Ruby-throated hummingbirds fly straight and fast but can stop instantly, hover, and adjust their position up, down, or backwards with impressive control. They often visit hummingbird feeders and tube-shaped flowers and defend these food sources against others. You may also see them plucking tiny insects from the air or from spider webs.
Here are a few fun facts about ruby-throated and other hummingbirds:
They are the smallest migrating bird. They don’t migrate in flocks like other species, and they typically travel alone for up to 500 miles at a time.
Hummingbirds are the only birds that can fly backwards.
The average weight of a hummingbird is less than a nickel.
Hummingbirds have no sense of smell, but have good color vision. Some birds like the Ruby-throated Hummingbird prefer orange or red flowers. Despite this, red dye should not be used in nectar as it could harm the birds. Instead, plant naturally red or orange flowers or use feeders that have red coloring in their structure.
Click here to read more fun facts and also learn how to attract ruby-throated hummingbirds to your backyard.

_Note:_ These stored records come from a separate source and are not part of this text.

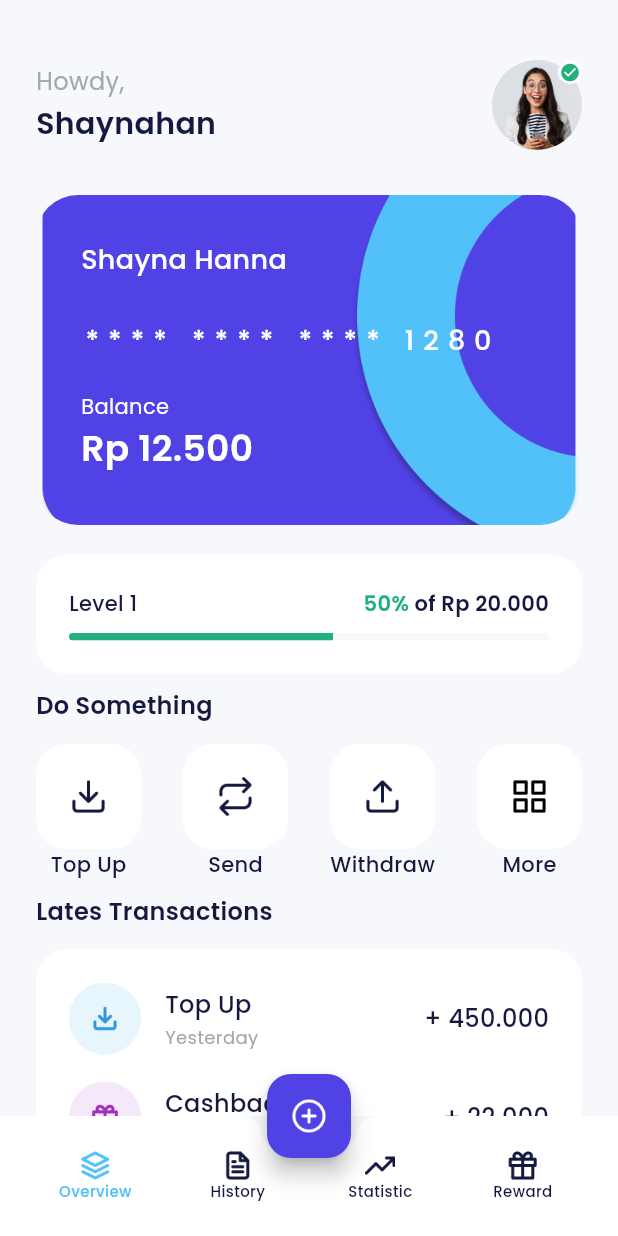
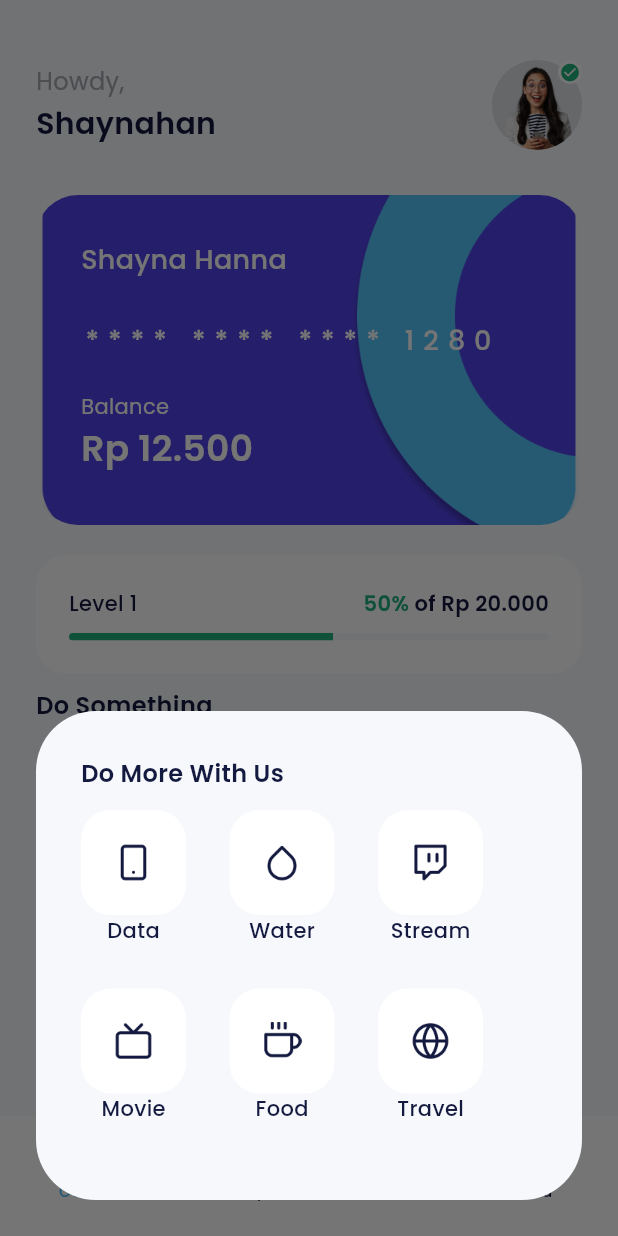
Before and after one commit to ahsar04/bank_sha, a Flutter app: the HomePage screen opened by its route, after a tap on "More", on a phone screen of 412 x 824 dp. Run offline on Flutter 3.47's test engine with Material 3 defaults, Android fonts, the phone set to English and light mode, and no system bars; our stand-ins replace carousel_slider, google_fonts.

```diff
--- a/lib/ui/pages/home_page.dart
+++ b/lib/ui/pages/home_page.dart
@@ -298,7 +298,9 @@ Widget buildServices(BuildContext context) {
             HomeServiceItem(
               iconUrl: 'assets/icons/ic_send.png',
               title: 'Send',
-              onTap: () {},
+              onTap: () {
+                Navigator.pushNamed(context, "/transfer");
+              },
             ),
             HomeServiceItem(
               iconUrl: 'assets/icons/ic_withdraw.png',
@@ -308,7 +310,12 @@ Widget buildServices(BuildContext context) {
             HomeServiceItem(
               iconUrl: 'assets/icons/ic_more.png',
               title: 'More',
-              onTap: () {},
+              onTap: () {
+                showDialog(
+                  context: context,
+                  builder: (context) => const MoreDialog(),
+                );
+              },
             ),
           ],
         )
@@ -473,3 +480,78 @@ Widget buildFriendlyTips() {
     ),
   );
 }
+
+class MoreDialog extends StatelessWidget {
+  const MoreDialog({super.key});
+
+  @override
+  Widget build(BuildContext context) {
+    return AlertDialog(
+      backgroundColor: Colors.transparent,
+      insetPadding: EdgeInsets.zero,
+      alignment: Alignment.bottomCenter,
+      content: Container(
+        height: 326,
+        padding: const EdgeInsets.all(30),
+        width: MediaQuery.of(context).size.width,
+        decoration: BoxDecoration(
+          borderRadius: BorderRadius.circular(40),
+          color: lightBackgroundColor,
+        ),
+        child: Column(
+          crossAxisAlignment: CrossAxisAlignment.start,
+          children: [
+            Text(
+              "Do More With Us",
+              style: blackTextStyle.copyWith(
+                fontWeight: semiBold,
+                fontSize: 16,
+              ),
+            ),
+            const SizedBox(
+              height: 13,
+            ),
+            Wrap(
+              spacing: 29,
+              runSpacing: 29,
+              children: [
+                HomeServiceItem(
+                  iconUrl: 'assets/icons/ic_product_data.png',
+                  title: 'Data',
+                  onTap: () {
+                    Navigator.pushNamed(context, "/data-provider");
+                  },
+                ),
+                HomeServiceItem(
+                  iconUrl: 'assets/icons/ic_product_water.png',
+                  title: 'Water',
+                  onTap: () {},
+                ),
+                HomeServiceItem(
+                  iconUrl: 'assets/icons/ic_product_stream.png',
+                  title: 'Stream',
+                  onTap: () {},
+                ),
+                HomeServiceItem(
+                  iconUrl: 'assets/icons/ic_product_movie.png',
+                  title: 'Movie',
+                  onTap: () {},
+                ),
+                HomeServiceItem(
+                  iconUrl: 'assets/icons/ic_product_food.png',
+                  title: 'Food',
+                  onTap: () {},
+                ),
+                HomeServiceItem(
+                  iconUrl: 'assets/icons/ic_product_travel.png',
+                  title: 'Travel',
+                  onTap: () {},
+                ),
+              ],
+            )
+          ],
+        ),
+      ),
+    );
+  }
+}
```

Ruby-throated hummingbirds just started to make their migratory appearance in the past week or so, a true sign of Spring here in Maine! I enjoy sitting on my back patio in the afternoon/early evening watching them feed on nectar in my perennial garden and from my hummingbird feeder. I sometimes hear them before I see them due to the sound their wings make from beating so fast. Don't blink though, you may miss them!
Enjoy this artwork? Ruby-throated prints are available in my online shop.